Good tests provide parents with accurate information about how well schools are preparing students, and they offer teachers actionable data about where students are doing well, and where they need support. By implementing high-quality assessments, most states have begun to close discrepancies between state-reported proficiency rates and those identified by national, objective measures – meaning educators and parents are getting better information.
Parents should resist the “siren song” of those who want to use this moment of truth to attach high standards or high-quality systems of accountability, Mike Petrilli of the Fordham Institute wrote last year. “They may not be perfect, but they are finally giving parents, educators and taxpayers an honest assessment of how our students are doing.”
The Every Student Succeeds Act gives state and local policymakers the opportunity to create accountability systems that meet the needs of all their students. Congressman John Kline, chairman of the House Committee on Education and the Workforce, called the law a “huge success for conservatives” in that regard.
With that increased control comes greater responsibility for policymakers to keep the bar high for students. Overwhelmingly, states that set high expectations for students and matched those goals with high-quality assessments have seen improvements in student performance.

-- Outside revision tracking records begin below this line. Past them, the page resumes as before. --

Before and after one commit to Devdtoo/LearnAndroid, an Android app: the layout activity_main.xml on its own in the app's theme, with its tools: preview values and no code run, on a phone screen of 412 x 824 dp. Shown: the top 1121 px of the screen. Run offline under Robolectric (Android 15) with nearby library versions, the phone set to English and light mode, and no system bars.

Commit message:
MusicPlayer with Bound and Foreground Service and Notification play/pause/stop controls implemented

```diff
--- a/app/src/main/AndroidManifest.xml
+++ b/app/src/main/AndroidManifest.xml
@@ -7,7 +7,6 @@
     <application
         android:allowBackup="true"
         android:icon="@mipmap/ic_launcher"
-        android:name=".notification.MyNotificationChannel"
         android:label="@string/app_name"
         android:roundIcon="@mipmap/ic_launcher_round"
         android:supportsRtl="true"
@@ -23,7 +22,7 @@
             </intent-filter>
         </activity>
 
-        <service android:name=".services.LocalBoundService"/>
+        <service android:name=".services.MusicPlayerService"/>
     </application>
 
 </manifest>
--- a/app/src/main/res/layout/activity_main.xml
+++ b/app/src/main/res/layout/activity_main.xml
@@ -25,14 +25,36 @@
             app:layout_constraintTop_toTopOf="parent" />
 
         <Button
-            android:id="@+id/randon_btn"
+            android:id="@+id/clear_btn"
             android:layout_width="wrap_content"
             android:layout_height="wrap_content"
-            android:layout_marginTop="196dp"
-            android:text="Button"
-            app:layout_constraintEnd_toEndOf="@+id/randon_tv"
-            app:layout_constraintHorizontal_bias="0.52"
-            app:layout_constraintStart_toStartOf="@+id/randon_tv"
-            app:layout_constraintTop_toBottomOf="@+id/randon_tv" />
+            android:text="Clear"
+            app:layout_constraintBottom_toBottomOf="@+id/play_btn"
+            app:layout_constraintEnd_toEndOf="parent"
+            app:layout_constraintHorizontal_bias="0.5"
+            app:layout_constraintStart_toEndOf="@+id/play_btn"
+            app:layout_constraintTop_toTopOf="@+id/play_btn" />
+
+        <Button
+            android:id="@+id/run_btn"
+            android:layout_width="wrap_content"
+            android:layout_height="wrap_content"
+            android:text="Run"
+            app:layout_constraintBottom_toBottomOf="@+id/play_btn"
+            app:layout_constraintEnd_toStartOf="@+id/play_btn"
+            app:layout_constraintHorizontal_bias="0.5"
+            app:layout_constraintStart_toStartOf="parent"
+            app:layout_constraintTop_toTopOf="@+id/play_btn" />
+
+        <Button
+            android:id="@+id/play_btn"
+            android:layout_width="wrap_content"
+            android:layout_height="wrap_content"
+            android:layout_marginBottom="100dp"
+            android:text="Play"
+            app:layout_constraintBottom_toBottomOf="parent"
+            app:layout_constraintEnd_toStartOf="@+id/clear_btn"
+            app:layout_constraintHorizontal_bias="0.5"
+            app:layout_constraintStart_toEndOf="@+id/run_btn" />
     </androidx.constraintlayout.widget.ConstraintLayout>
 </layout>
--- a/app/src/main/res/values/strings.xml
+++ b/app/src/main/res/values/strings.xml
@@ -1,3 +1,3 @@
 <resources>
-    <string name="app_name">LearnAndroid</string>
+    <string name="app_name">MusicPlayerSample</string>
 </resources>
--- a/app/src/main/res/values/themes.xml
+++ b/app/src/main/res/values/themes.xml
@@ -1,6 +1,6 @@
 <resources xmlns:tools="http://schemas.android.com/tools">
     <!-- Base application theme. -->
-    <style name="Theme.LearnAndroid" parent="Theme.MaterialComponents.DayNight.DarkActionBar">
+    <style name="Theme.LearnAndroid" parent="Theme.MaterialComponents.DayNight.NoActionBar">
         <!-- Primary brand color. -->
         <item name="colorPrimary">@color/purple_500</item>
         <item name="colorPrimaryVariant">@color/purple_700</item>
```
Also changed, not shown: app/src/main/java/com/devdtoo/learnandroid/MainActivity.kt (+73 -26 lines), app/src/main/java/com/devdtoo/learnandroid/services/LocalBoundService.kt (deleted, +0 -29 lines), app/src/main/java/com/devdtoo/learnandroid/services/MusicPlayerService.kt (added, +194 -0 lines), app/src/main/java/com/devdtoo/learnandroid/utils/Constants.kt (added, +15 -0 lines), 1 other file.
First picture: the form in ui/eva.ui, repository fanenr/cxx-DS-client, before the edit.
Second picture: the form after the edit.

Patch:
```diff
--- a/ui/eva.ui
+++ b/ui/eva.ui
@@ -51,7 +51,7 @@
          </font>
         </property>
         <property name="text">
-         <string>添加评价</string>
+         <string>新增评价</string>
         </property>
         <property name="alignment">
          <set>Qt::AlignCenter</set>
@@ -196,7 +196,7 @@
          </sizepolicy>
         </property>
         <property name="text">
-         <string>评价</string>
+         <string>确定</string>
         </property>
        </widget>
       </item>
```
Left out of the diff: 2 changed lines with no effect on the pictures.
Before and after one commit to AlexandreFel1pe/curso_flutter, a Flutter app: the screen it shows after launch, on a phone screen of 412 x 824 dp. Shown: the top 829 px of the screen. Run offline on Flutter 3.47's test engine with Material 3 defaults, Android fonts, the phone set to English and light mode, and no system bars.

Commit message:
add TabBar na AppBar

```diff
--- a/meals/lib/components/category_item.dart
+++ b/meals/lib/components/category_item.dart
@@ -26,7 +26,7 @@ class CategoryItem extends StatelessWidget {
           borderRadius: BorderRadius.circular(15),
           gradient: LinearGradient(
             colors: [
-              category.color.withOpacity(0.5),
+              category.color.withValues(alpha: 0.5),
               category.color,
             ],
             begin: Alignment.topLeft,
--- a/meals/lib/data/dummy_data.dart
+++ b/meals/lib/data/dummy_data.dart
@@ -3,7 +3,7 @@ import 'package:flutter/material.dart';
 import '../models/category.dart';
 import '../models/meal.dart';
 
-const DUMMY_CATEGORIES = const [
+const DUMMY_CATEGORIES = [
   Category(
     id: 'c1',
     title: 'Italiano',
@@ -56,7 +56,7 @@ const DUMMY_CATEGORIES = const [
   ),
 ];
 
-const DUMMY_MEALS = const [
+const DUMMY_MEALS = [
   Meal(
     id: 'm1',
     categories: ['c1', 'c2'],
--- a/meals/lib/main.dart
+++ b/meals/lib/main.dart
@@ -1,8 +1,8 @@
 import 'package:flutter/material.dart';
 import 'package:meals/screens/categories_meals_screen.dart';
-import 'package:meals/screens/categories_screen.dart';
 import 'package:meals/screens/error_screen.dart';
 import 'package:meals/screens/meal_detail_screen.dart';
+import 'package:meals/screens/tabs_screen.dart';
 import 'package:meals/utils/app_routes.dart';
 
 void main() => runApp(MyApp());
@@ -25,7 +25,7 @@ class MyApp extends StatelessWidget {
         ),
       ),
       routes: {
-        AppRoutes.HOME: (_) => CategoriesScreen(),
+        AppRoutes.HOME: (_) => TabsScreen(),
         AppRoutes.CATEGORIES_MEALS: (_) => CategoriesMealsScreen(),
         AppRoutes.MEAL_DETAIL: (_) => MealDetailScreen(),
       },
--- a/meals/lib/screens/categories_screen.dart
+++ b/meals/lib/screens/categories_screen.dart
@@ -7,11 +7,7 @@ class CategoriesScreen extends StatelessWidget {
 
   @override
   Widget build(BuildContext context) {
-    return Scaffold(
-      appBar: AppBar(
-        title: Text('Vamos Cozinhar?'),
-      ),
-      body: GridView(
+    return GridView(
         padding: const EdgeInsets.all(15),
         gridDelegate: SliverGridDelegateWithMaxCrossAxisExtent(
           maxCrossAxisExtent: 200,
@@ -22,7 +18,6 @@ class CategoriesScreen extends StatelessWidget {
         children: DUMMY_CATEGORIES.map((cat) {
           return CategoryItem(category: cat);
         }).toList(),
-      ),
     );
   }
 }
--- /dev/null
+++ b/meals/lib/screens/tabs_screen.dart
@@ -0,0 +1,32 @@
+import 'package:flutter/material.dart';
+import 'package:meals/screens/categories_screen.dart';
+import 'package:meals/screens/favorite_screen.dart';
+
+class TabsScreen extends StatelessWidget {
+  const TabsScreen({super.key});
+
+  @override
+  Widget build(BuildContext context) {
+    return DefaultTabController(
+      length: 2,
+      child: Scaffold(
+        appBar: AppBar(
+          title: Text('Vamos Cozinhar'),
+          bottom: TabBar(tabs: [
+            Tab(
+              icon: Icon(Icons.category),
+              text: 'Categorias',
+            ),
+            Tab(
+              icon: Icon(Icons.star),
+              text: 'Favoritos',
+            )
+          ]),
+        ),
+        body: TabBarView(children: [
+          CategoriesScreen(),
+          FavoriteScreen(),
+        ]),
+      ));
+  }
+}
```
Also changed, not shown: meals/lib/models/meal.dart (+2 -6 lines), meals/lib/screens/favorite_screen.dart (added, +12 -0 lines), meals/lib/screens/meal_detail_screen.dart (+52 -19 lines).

“While there are numerous factors that affect student scores,” Jim Cowen explains, “the 2016 assessments suggest that the promise of higher academic standards—whatever they may be called—is working.”
By keeping expectations high, and holding schools and students accountable to those goals, states are not only better preparing children for success, they are doing right by parents. Evidence shows that parents strongly favor high, consistent education standards and regular assessments. In fact, nearly four out of five parents support annual state assessments, according to a study by Education Next.
As policymakers implement the Every Student Succeeds Act, the message should be clear: Keep the bar high for students. That requires honest, high-quality assessments. Parents should settle for nothing less.